MONTPELIER, Vt. — The full measure of Hurricane Irene’s fury came into focus Monday as the death toll jumped to at least 40, New England towns battled epic floods and millions of people faced the dispiriting prospect of several days without electricity.
From North Carolina to Maine, communities cleaned up and took stock of the uneven and hard-to-predict costs of a storm that spared the nation’s biggest city a nightmare scenario, only to deliver a historic wallop to towns inland.
In New York City, where people had braced for a disaster-movie scene of water swirling around skyscrapers, the subways and buses were up and running again in time for the Monday morning commute. And to the surprise of many New Yorkers, things went pretty smoothly.
But in New England, landlocked Vermont contended with what its governor called the worst flooding in a century. Streams also raged out of control in upstate New York.
In many cases, the moment of maximum danger arrived well after the storm had passed, as rainwater made its way into rivers and streams, and turned them into torrents. Irene dumped as much as 11 inches of rain on Vermont and more than 13 inches in parts of New York.
“We were expecting heavy rains,” said Bobbi-Jean Jeun of Clarksville, near Albany, N.Y. “We were expecting flooding; we weren’t expecting devastation.”
The 11-state death toll, which had stood at 21 people as of Sunday night, sharply rose Monday as bodies were pulled from floodwaters and people were electrocuted by downed power lines.
The tally of Irene’s destruction mounted, too. An apparently vacant home exploded early Monday in an evacuated, flooded area in Pompton Lakes, N.J., and firefighters had to battle the flames from a boat. In the Albany suburb of Guilderland, police rescued two people who were clinging to trees three hours after their car was swept away in a swollen creek.
“It’s going to take time to recover from a storm of this magnitude,” said President Barack Obama, adding that the government would do everything in its power to help people get back on their feet.
For many people, the aftermath could prove more painful than the storm itself.
In North Carolina, where Irene blew ashore Saturday along the Outer Banks before heading for New York and New England, 1,000 people were still in emergency shelters, awaiting word on their homes. Nearly 5 million homes and businesses in a dozen states were still without electricity, and utilities warned it might be a week or more before some people got their power back.
“Once the refrigerator gets warm, my insulin goes bad. I could go into diabetic shock,” said Patricia Dillon, a partially paralyzed resident of Milford, Conn., where the electricity was out. “I’m very tired, stressed out, aggravated, scared.”
Russ Furlong of Barrington, R.I., said he remembers the two weeks he went without electricity after Hurricane Bob 20 years ago.
“Hopefully, we won’t have to wait that long this time.”

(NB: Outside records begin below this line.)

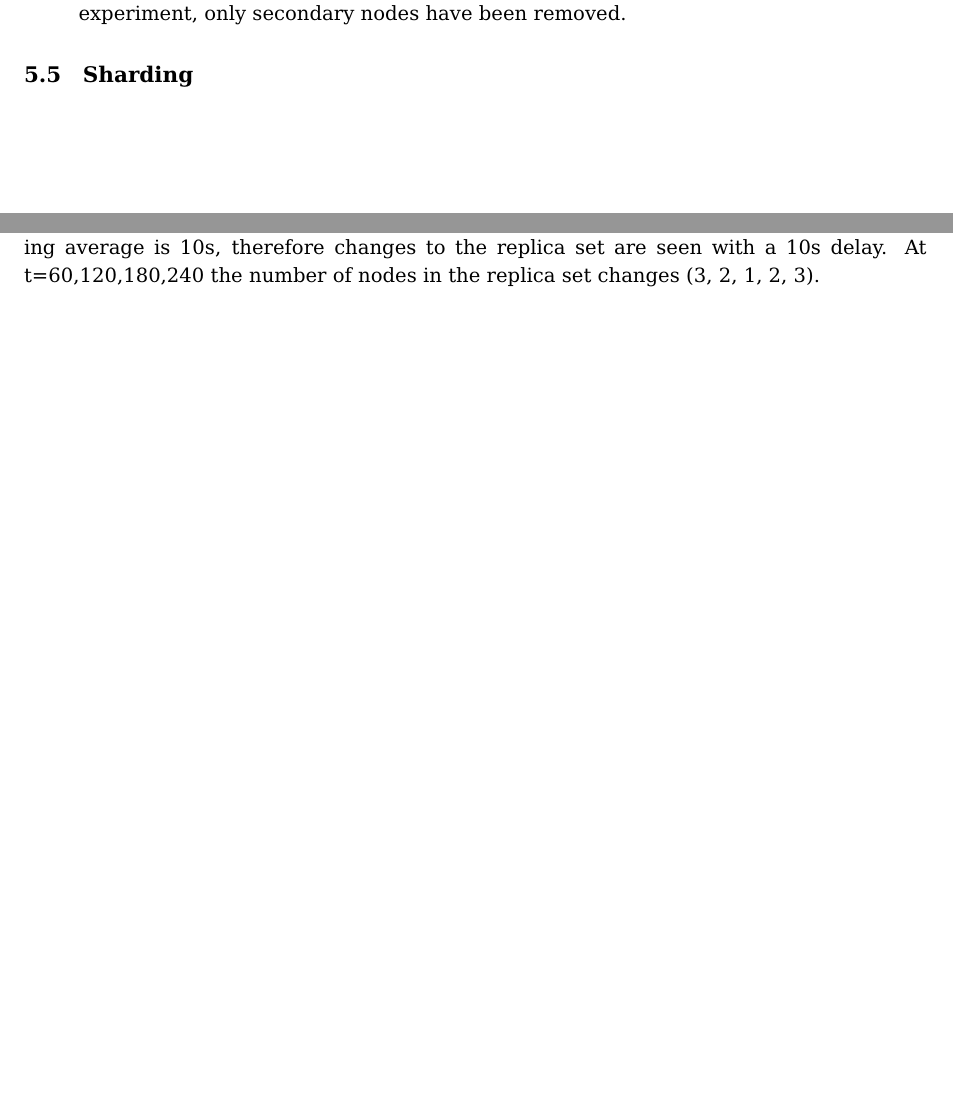
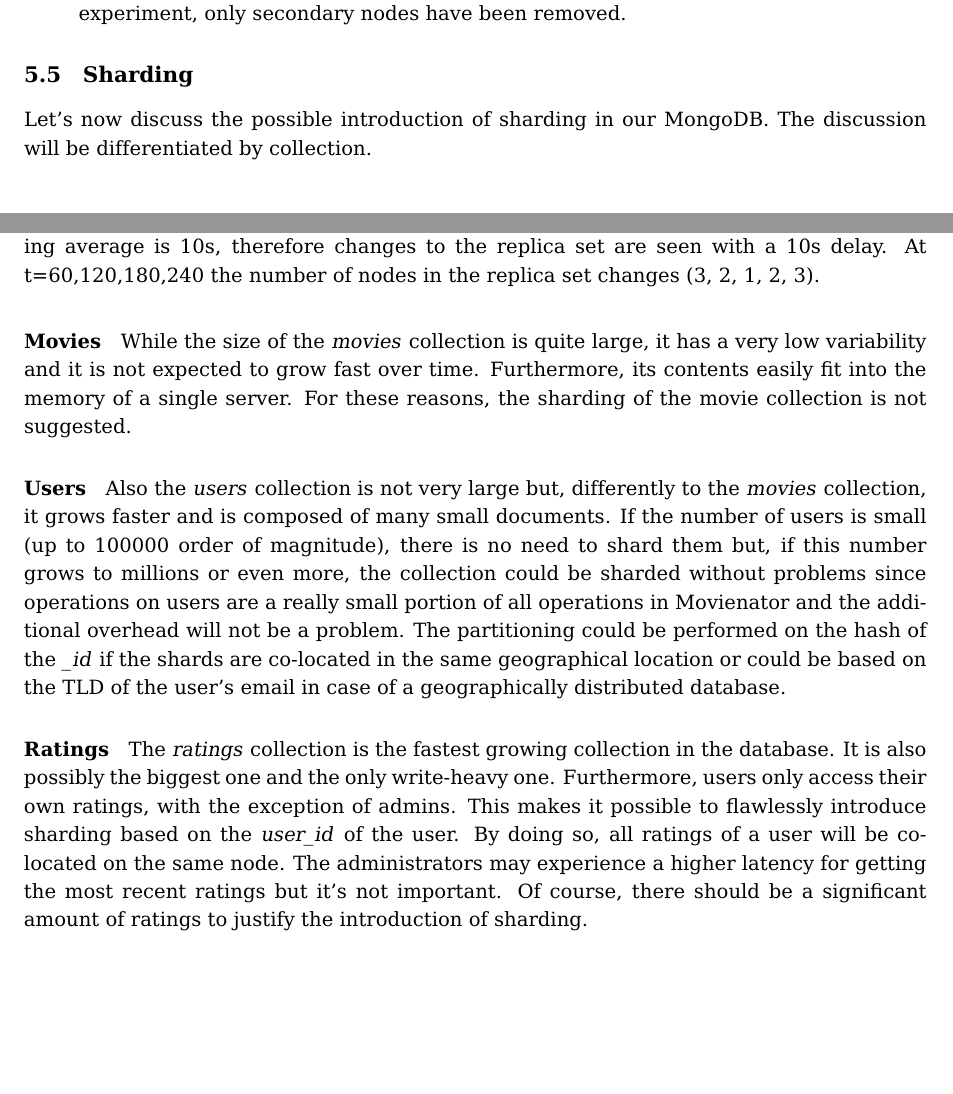
Before and after one commit to mirko-laruina/lsmsdb-Movienator, a LaTeX document (docs/design_document/design_document.tex): two parts of pages 28 and 29 of 29, joined at a grey line, cut so that both start at the same text, the shorter picture padded with empty space. Compiled offline with pdfLaTeX.

Commit message:
doc: added sharding discussion

```diff
--- a/docs/design_document/design_document.tex
+++ b/docs/design_document/design_document.tex
@@ -798,5 +798,16 @@ From the figure we can make two observations:
 \end{enumerate}
 
 \subsection{Sharding}
+Let's now discuss the possible introduction of sharding in our MongoDB. The discussion will be differentiated by collection.
+
+\paragraph{Movies}
+While the size of the \emph{movies} collection is quite large, it has a very low variability and it is not expected to grow fast over time. Furthermore, its contents easily fit into the memory of a single server. For these reasons, the sharding of the movie collection is not suggested.
+
+\paragraph{Users}
+Also the \emph{users} collection is not very large but, differently to the \emph{movies} collection, it grows faster and is composed of many small documents. If the number of users is small (up to 100000 order of magnitude), there is no need to shard them but, if this number grows to millions or even more, the collection could be sharded without problems since operations on users are a really small portion of all operations in Movienator and the additional overhead will not be a problem. The partitioning could be performed on the hash of the \emph{\_id} if the shards are co-located in the same geographical location or could be based on the TLD of the user's email in case of a geographically distributed database.
+
+\paragraph{Ratings}
+The \emph{ratings} collection is the fastest growing collection in the database. It is also possibly the biggest one and the only write-heavy one. Furthermore, users only access their own ratings, with the exception of admins. This makes it possible to flawlessly introduce sharding based on the \emph{user\_id} of the user. By doing so, all ratings of a user will be co-located on the same node. The administrators may experience a higher latency for getting the most recent ratings but it's not important.
+Of course, there should be a significant amount of ratings to justify the introduction of sharding.
 
 \end{document}
```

Along the Eastern Seaboard, commuters and vacationers found their travel plans scrambled. Airlines warned it would be days before the thousands of stranded passengers find their way home. Some train service in the Northeast also was suspended.
In Vermont, the state’s emergency management headquarters stood empty Monday, evacuated because of flooding.
In upstate New York, authorities were closely watching major dams holding back drinking-water reservoirs.
Throughout the region, hundreds of roads were impassable because of flooding or fallen trees, and some bridges had simply given way. In all, more than a dozen towns in Vermont and at least three in New York remained cut off by flooded roads and bridges.
Early estimates put Irene’s damage at $7 billion to $10 billion, much smaller than the impact of storms such as Hurricane Katrina, which did more than $100 billion in damage.